→ **YOUR OBJECTIVE**
The pictures get left out, but everything else in the listing below must be duplicated exactly.

→ **DATA LISTING**
########

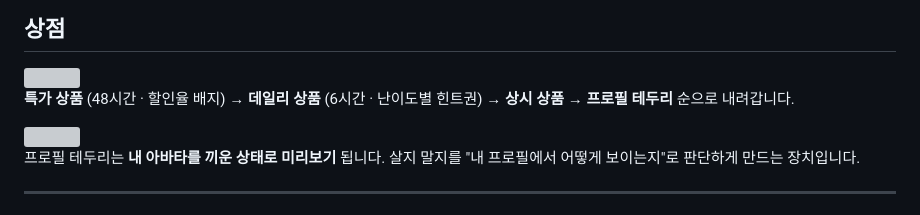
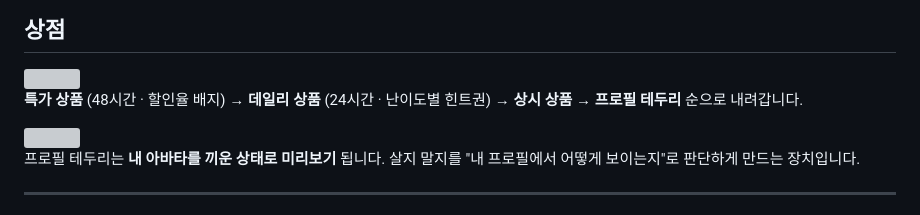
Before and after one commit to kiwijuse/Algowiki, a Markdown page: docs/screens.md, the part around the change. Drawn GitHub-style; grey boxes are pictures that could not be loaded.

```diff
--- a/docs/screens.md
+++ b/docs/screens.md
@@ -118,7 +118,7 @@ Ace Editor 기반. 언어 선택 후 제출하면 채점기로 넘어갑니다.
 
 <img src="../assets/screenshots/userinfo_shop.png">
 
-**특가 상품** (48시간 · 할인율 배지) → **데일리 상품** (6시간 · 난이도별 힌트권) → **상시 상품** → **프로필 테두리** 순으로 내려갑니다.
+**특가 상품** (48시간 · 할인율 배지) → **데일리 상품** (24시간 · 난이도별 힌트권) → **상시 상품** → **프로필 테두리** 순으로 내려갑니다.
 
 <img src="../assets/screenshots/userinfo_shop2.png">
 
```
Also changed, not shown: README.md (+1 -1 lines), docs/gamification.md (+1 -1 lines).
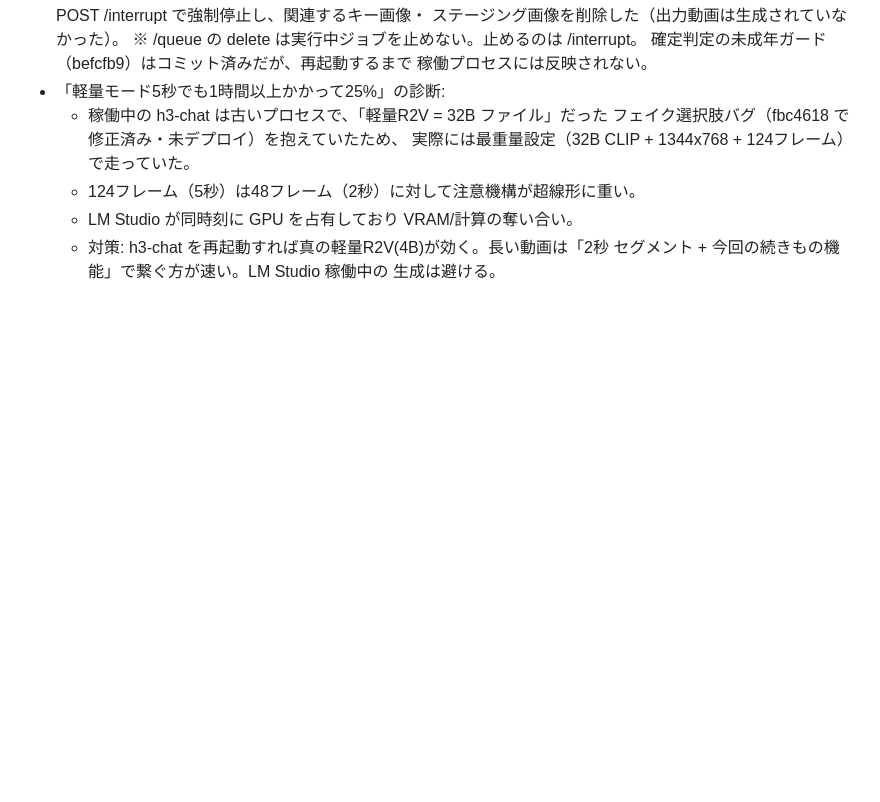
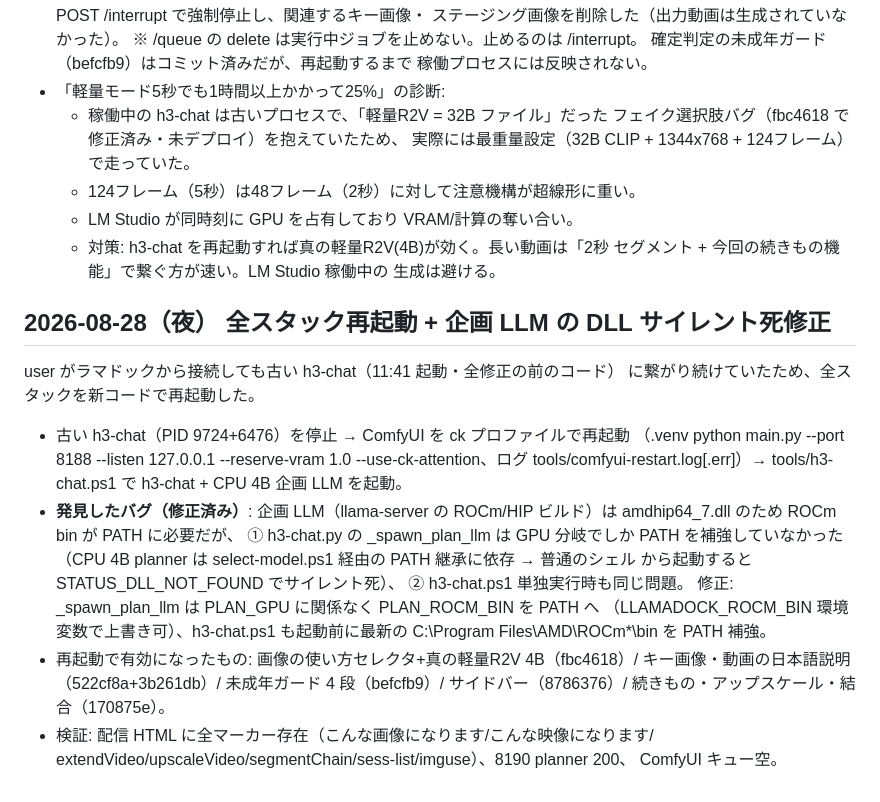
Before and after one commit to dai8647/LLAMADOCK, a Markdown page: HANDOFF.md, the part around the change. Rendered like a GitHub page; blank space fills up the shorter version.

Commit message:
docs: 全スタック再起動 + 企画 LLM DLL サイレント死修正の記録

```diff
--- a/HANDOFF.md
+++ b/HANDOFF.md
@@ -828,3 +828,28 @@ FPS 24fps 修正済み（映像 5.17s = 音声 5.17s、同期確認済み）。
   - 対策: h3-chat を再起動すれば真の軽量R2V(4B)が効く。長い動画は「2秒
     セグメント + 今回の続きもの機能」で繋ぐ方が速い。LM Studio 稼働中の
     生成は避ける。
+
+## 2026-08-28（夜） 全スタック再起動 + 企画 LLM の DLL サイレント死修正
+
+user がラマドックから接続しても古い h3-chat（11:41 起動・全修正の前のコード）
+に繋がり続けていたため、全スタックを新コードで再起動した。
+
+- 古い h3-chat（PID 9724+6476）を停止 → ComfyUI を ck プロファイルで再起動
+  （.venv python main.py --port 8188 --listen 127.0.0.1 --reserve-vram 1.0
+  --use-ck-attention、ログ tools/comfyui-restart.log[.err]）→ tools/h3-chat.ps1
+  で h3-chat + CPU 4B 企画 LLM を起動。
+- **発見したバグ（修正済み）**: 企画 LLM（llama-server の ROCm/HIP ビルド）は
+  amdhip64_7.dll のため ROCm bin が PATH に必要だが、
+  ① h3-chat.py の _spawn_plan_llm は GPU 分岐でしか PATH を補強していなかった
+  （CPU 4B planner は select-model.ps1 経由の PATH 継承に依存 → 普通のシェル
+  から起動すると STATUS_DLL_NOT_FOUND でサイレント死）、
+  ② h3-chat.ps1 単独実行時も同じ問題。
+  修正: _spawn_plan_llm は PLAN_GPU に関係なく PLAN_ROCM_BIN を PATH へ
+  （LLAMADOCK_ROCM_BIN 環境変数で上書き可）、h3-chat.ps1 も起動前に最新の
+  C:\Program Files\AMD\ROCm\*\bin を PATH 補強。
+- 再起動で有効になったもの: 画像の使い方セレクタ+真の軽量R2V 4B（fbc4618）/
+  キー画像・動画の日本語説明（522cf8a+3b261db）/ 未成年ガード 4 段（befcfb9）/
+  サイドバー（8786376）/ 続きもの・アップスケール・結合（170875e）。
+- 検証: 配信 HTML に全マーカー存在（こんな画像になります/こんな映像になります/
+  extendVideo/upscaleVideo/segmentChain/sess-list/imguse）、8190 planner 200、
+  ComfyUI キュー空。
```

########

→ **FINISHED TASK**
Before and after one commit to kiwijuse/Algowiki, a Markdown page: docs/screens.md, the part around the change. Drawn GitHub-style; grey boxes are pictures that could not be loaded.

```diff
--- a/docs/screens.md
+++ b/docs/screens.md
@@ -118,7 +118,7 @@ Ace Editor 기반. 언어 선택 후 제출하면 채점기로 넘어갑니다.
 
 <img src="../assets/screenshots/userinfo_shop.png">
 
-**특가 상품** (48시간 · 할인율 배지) → **데일리 상품** (6시간 · 난이도별 힌트권) → **상시 상품** → **프로필 테두리** 순으로 내려갑니다.
+**특가 상품** (48시간 · 할인율 배지) → **데일리 상품** (24시간 · 난이도별 힌트권) → **상시 상품** → **프로필 테두리** 순으로 내려갑니다.
 
 <img src="../assets/screenshots/userinfo_shop2.png">
 
```
Also changed, not shown: README.md (+1 -1 lines), docs/gamification.md (+1 -1 lines).
Before and after one commit to dai8647/LLAMADOCK, a Markdown page: HANDOFF.md, the part around the change. Rendered like a GitHub page; blank space fills up the shorter version.

Commit message:
docs: 全スタック再起動 + 企画 LLM DLL サイレント死修正の記録

```diff
--- a/HANDOFF.md
+++ b/HANDOFF.md
@@ -828,3 +828,28 @@ FPS 24fps 修正済み（映像 5.17s = 音声 5.17s、同期確認済み）。
   - 対策: h3-chat を再起動すれば真の軽量R2V(4B)が効く。長い動画は「2秒
     セグメント + 今回の続きもの機能」で繋ぐ方が速い。LM Studio 稼働中の
     生成は避ける。
+
+## 2026-08-28（夜） 全スタック再起動 + 企画 LLM の DLL サイレント死修正
+
+user がラマドックから接続しても古い h3-chat（11:41 起動・全修正の前のコード）
+に繋がり続けていたため、全スタックを新コードで再起動した。
+
+- 古い h3-chat（PID 9724+6476）を停止 → ComfyUI を ck プロファイルで再起動
+  （.venv python main.py --port 8188 --listen 127.0.0.1 --reserve-vram 1.0
+  --use-ck-attention、ログ tools/comfyui-restart.log[.err]）→ tools/h3-chat.ps1
+  で h3-chat + CPU 4B 企画 LLM を起動。
+- **発見したバグ（修正済み）**: 企画 LLM（llama-server の ROCm/HIP ビルド）は
+  amdhip64_7.dll のため ROCm bin が PATH に必要だが、
+  ① h3-chat.py の _spawn_plan_llm は GPU 分岐でしか PATH を補強していなかった
+  （CPU 4B planner は select-model.ps1 経由の PATH 継承に依存 → 普通のシェル
+  から起動すると STATUS_DLL_NOT_FOUND でサイレント死）、
+  ② h3-chat.ps1 単独実行時も同じ問題。
+  修正: _spawn_plan_llm は PLAN_GPU に関係なく PLAN_ROCM_BIN を PATH へ
+  （LLAMADOCK_ROCM_BIN 環境変数で上書き可）、h3-chat.ps1 も起動前に最新の
+  C:\Program Files\AMD\ROCm\*\bin を PATH 補強。
+- 再起動で有効になったもの: 画像の使い方セレクタ+真の軽量R2V 4B（fbc4618）/
+  キー画像・動画の日本語説明（522cf8a+3b261db）/ 未成年ガード 4 段（befcfb9）/
+  サイドバー（8786376）/ 続きもの・アップスケール・結合（170875e）。
+- 検証: 配信 HTML に全マーカー存在（こんな画像になります/こんな映像になります/
+  extendVideo/upscaleVideo/segmentChain/sess-list/imguse）、8190 planner 200、
+  ComfyUI キュー空。
```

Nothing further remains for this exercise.